My horse triggers an old, habitual way of thinking and feeling in me, not enough.
Horses establish clear boundaries with each other. They regularly and decisively enforce these limits. For humans, boundaries can be complex and problematic. Everything about human relationships is more complicated than it is with horses.
As an animal lover, my natural inclination is to cuddle with them and love them to pieces.
Many people struggle with setting and maintaining personal boundaries. I am one of those people. If you lack self-esteem, you won't be good at establishing or enforcing your limits.
For years people walked on me, and I believed I deserved this treatment. I put up with a lot of bad behavior simply because I was scared they would leave me if I stood up for myself. I was deathly afraid of being rejected. My belief was "having someone is better than having no one," regardless of the consequences.
Over the years, my self-esteem has grown. I not only like myself, but I also love myself. The result is that I no longer tolerate abuse from people in my life.
It's taken me years to recognize what isn't acceptable and when to say 'no.' I still have people in my life that don't respect my 'no.' I find this frustrating, but I also find it hard to hold my ground. Working with my horse has taught me about boundaries as no human could.
Horses are herd animals. There is a hierarchy, the alpha horse, and every position in between down to the lowest-ranked horse. Being a leader of a group comes with perks and responsibilities. The number one horse can have whatever food and water it wants. It also gets to choose who it mates with, but it is also responsible for leading the group and keeping them out of trouble.
Horses use body language to communicate. They typically are fair with their communication, starting with something as subtle as a flick of an ear and working up through a series of stronger warnings if the other horse does not back off. When this is the case, things can escalate quickly to bites and kicks. Horses often test their place in the herd to determine if the leader is still up to the task. This process is how the group stays strong, safe, and functional.

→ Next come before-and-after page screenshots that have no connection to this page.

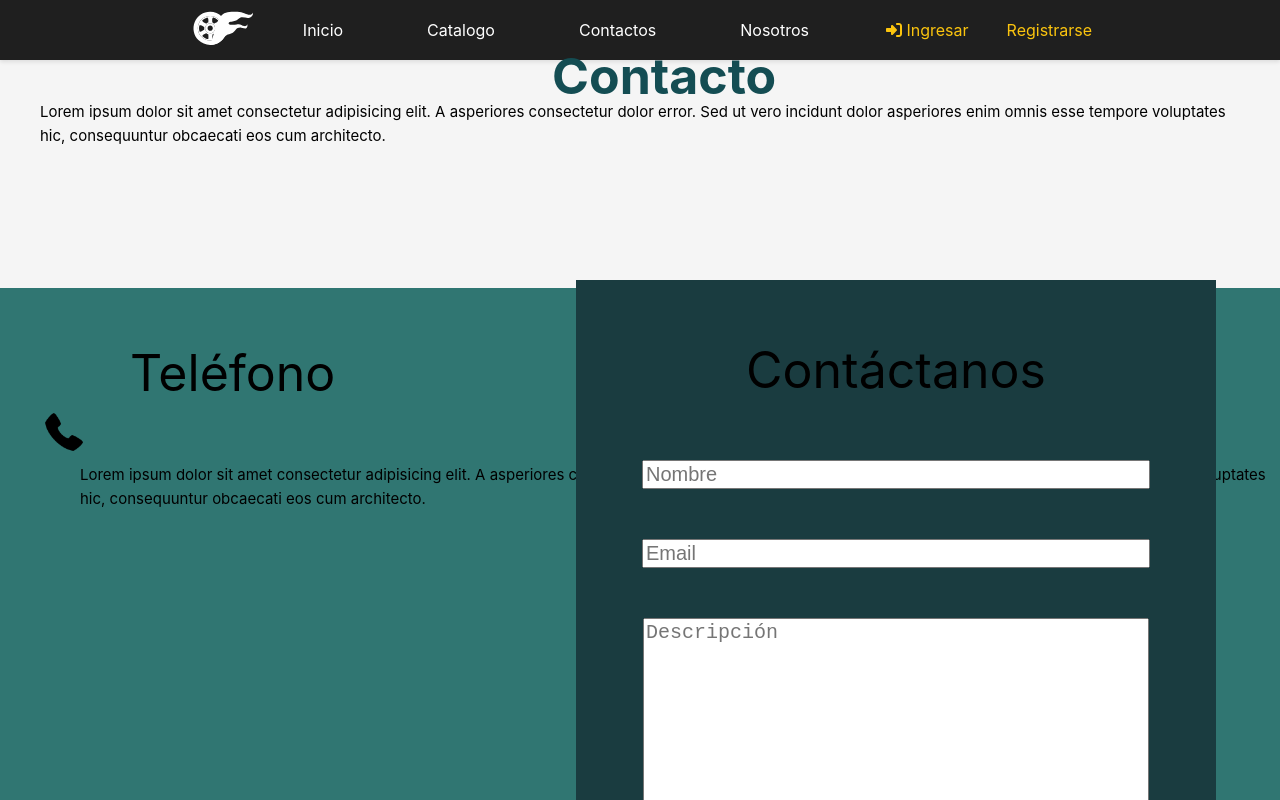
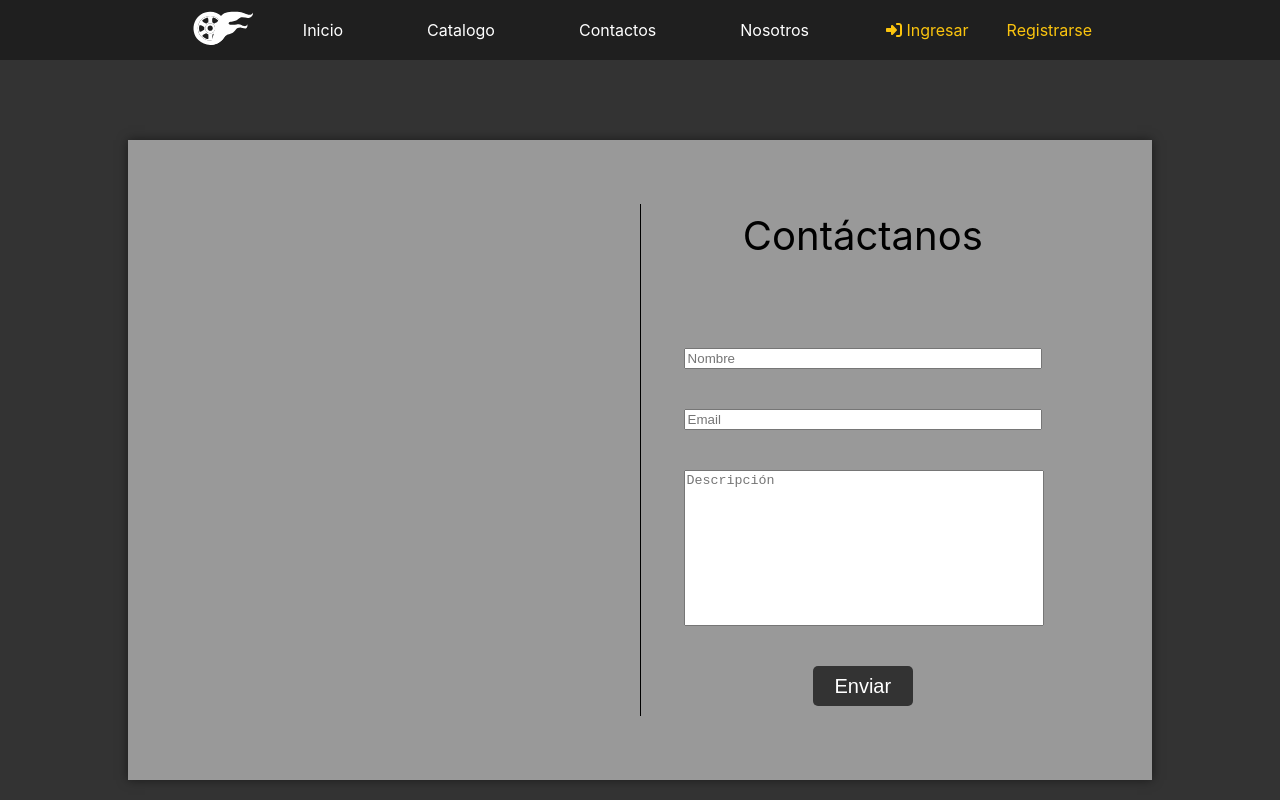
Before and after one commit to sadel01/OnlyCars, a Vue app: page /contact in a window 1280 px wide. Shown: the top 800 px of the page. Built offline with nearby package versions, Linux system fonts and the light colour scheme.

Commit message:
Cambios vista "Contacto" e investigación. Tiempo: 2 horas
30 minutos de cambios en la vista de Contacto y 1 hora y media en investigación.

```diff
--- a/src/views/ContactView.vue
+++ b/src/views/ContactView.vue
@@ -1,101 +1,101 @@
+<script setup>
+import { RouterLink, RouterView } from 'vue-router'
+import { FontAwesomeIcon } from '@fortawesome/vue-fontawesome'
+import { faRightToBracket } from '@fortawesome/free-solid-svg-icons'
+</script>
+
 <template>
     <main>
-        <h1 class="contactoTexto">Contacto</h1>
-        <p class="textoSub">Lorem ipsum dolor sit amet consectetur adipisicing elit. A asperiores consectetur dolor error. Sed ut vero incidunt dolor asperiores enim omnis esse tempore voluptates hic, consequuntur obcaecati eos cum architecto.</p>
-        <div class="colorBox">
-            <div class="telefonoContainer">
-                <img class="telefonoImg" src="@/assets/telefono.png" alt="Teléfono">
-                <p class="telefonoTexto">Teléfono</p>
-                <p class="textoDatos">Lorem ipsum dolor sit amet consectetur adipisicing elit. A asperiores consectetur dolor error. Sed ut vero incidunt dolor asperiores enim omnis esse tempore voluptates hic, consequuntur obcaecati eos cum architecto.</p>
-            </div>
-            <div class="overlayBox">
-                <div>
-                    <p class="contactanos">Contáctanos</p>
-                    <input type="text" v-model="datos" placeholder="Nombre">
-                    <input type="text" v-model="datos" placeholder="Email">
-                    <textarea class="input3" v-model="campo3" placeholder="Descripción"></textarea>
-                </div>
+        <div class="transparent-box" >
 
+            <div class="linea"></div>
+            <div class="enviarCorreo">
+                <p class="textoContactanos" >Contáctanos</p>
+                <input type="text" placeholder="Nombre">
+                <input type="text" placeholder="Email">
+                <textarea cols="30" rows="10" placeholder="Descripción"></textarea>
+                <button class="botonEnviar">Enviar</button>
             </div>
         </div>
     </main>
 </template>
 
 <style>
-
-.contactoTexto{
-    margin-left: 40px;
-    margin-top: 60px;
-    font-size: 50px;
-    color: #144D53;
+main {
+    background-color: #333; /* Fondo negro claro */
+    display: flex;
+    justify-content: center;
+    align-items: center;
+    height: 100vh; /* Asegura que main ocupe toda la altura de la pantalla */
 }
 
-.textoSub{
-    font-size: 15px;
-    margin: 40px
+.transparent-box {
+    display: flex;
+    justify-content: end;
+    position: relative; /* Necesario para posicionar correctamente el pseudo-elemento */
+    width: 80%; /* Ajusta estos valores según tus necesidades */
+    max-width: 1300px;
+    height: 80%;
+    max-height: 700px;
+    background-color: rgba(255, 255, 255, 0.5); /* Caja transparente */
+    box-shadow: 0 0 10px rgba(0, 0, 0, 0.5); /* Sombreado alrededor de la caja */
 }
 
-.colorBox {
-    background: #307672;
-    height: 600px;
-    width: 100%;
-    margin-top: 140px;
-    margin-bottom: 140px;
+.linea {
+    position: absolute;
+    top: 10%; /* Ajusta estos valores para cambiar la altura de la línea */
+    bottom: 10%;
+    left: 50%;
+    width: 1px;
+    background-color: black;
 }
 
-.overlayBox {
-    position: absolute;
-    background-color: #1A3C40;
-    height:83%;
-    width: 50%;
-    top: 35%;
-    left: 45%;
+.enviarCorreo{
+    display: flex;
+    flex-direction: column;
+    justify-content: center;
+    gap: 40px;
+    margin-right: 110px;
+    margin-bottom: 50px;
+    width: 35%;
 }
 
-.telefonoImg {
-    width: 40px;
-    position: absolute;
-    top: 54%;
-    left: 5%;
-    transform: translate(-50%, -50%);
+textarea{
+    resize: none;
+    width: 99%;
 }
 
-.telefonoTexto {
-    margin-left: 130px;
-    padding-top: 45px;
-    font-size: 50px;
+.textoContactanos{
+    font-size: 40px;
+    text-align: center;
 }
 
-.textoDatos{
-    margin-left: 80px;
+.botonEnviar{
+    width: 100px;
+    height: 40px;
+    background-color: #333;
+    color: white;
+    border: none;
+    border-radius: 5px;
+    cursor: pointer;
+    font-size: 20px;
+    align-self: center;
 }
 
-.contactanos{
-    text-align: center;
-    font-size: 50px;
+/* Consulta de medios para pantallas pequeñas */
+@media (max-width: 600px) {
+    .transparent-box {
+        width: 90%;
+        height: 90%;
+    }
+
+    .enviarCorreo {
+        width: 100%; /* Ajusta este valor para cambiar el ancho de .enviarCorreo en pantallas pequeñas */
+    }
+
+    .enviarCorreo input,
+    .enviarCorreo textarea {
+        width: 100%; /* Ajusta este valor para cambiar el ancho de los campos de entrada y el textarea en pantallas pequeñas */
+    }
 }
-
-.overlayBox div {
-    display: flex;
-    flex-direction: column;
-    align-items: center;
-    justify-content: center;
-}
-
-.overlayBox div input {
-    display: block;
-    margin-bottom: 50px;
-    width: 500px;
-    font-size: 20px;
-}
-
-.input3{
-    display: block;
-    margin-bottom: 50px;
-    width: 500px;
-    height: 280px;
-    font-size: 20px;
-    resize: none;
-}
-
 </style>
```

When I decided to own a horse, I became part of a herd. By default, I said "yes" to following the herd's rules and communicating in a language I did not speak.
Words don't mean much to a horse; body language means everything.
Humans aren't particularly astute at reading human body language, much less equine. As such, it's easy for misunderstandings to happen in the horse-human partnership.
My horse frequently tests herd members. This behavior makes for an interesting dynamic in our relationship. From my perspective, I need to be the leader. If I'm not alpha, I do not have his trust or respect.
My lack of experience, combined with Rudy's propensity to test, resulted in me being inconsistent and unclear with the boundaries between us. My success under saddle has been hit and miss. At times, he has had "my number," and I've been forced or opted to take a break to regain my confidence.
Meanwhile, I've watched more experienced, confident people work with him successfully over the years with only minor hiccups. They all agree he can be tricky at times; he's a horse that demands the human to work with him versus dictate. He also needs a rider that is sure of themselves to help him be confident.
With each challenge and setback, I've emerged as a better partner for him. However, it hasn't been easy, and, at times, it has brought up in me an old pattern of thinking and believing that "I'm not good enough."
When this happens, I need to remember to pause and question this thought. Is this true or an outdated, false notion that causes me pain? It usually takes time to shake off this feeling and replace it with the truth.
I am enough, but I will make mistakes, especially as I challenge myself with new endeavors. Mistakes and missteps are how we learn. Success does not come in a straight line or all at once. All I can do is keep showing up and continue pushing myself to do and be my best.
Rudy doesn't see me as deficient in any way. He is quick to forgive and move on. He is right to challenge me when I am unsure or inconsistent. His communication is forcing me to look at myself and evaluate outdated modes of thinking. Over time, this process has made me a better person and a better herd mate.